[Version comparison data]

== Segment start ==

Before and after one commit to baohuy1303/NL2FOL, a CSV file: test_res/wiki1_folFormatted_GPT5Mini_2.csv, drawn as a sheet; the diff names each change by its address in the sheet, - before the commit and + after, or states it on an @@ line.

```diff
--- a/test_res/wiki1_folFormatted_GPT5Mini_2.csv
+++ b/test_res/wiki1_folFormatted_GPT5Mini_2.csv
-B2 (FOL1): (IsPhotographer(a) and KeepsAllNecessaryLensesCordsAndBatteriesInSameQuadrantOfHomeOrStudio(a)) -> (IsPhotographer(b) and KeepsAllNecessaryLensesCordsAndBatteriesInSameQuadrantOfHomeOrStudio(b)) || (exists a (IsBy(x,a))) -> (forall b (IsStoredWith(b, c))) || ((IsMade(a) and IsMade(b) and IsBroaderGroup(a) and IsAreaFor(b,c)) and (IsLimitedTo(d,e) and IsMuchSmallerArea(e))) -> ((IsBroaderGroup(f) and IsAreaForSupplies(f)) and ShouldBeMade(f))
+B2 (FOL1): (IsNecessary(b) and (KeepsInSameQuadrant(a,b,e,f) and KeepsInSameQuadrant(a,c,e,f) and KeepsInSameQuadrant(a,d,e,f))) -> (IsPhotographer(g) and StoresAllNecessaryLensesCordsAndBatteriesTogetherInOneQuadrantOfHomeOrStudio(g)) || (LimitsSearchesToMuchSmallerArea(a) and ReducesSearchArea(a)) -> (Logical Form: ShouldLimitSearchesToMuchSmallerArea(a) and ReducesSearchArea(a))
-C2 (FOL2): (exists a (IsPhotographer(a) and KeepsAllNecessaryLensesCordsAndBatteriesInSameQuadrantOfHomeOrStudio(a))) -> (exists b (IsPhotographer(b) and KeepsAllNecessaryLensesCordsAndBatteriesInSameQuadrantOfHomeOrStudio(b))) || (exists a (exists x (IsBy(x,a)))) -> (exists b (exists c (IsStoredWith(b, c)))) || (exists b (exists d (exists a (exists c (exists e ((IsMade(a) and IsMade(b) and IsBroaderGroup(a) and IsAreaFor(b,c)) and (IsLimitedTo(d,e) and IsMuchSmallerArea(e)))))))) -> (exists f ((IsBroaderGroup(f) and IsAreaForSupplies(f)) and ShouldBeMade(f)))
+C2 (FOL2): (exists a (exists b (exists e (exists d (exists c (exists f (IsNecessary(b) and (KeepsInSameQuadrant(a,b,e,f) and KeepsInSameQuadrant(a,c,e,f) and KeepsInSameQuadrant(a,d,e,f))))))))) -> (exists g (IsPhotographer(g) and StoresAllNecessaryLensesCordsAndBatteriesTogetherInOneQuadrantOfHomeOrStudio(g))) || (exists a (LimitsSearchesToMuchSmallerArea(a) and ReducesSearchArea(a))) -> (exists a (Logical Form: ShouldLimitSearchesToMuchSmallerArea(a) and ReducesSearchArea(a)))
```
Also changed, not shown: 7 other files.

== Segment end ==

■ **PROBLEM REQUIREMENTS**:
Go through the data and count each line that has the word "ShouldLimitSearchesToMuchSmallerArea", then give the total alone.

■ **RESULT**:
2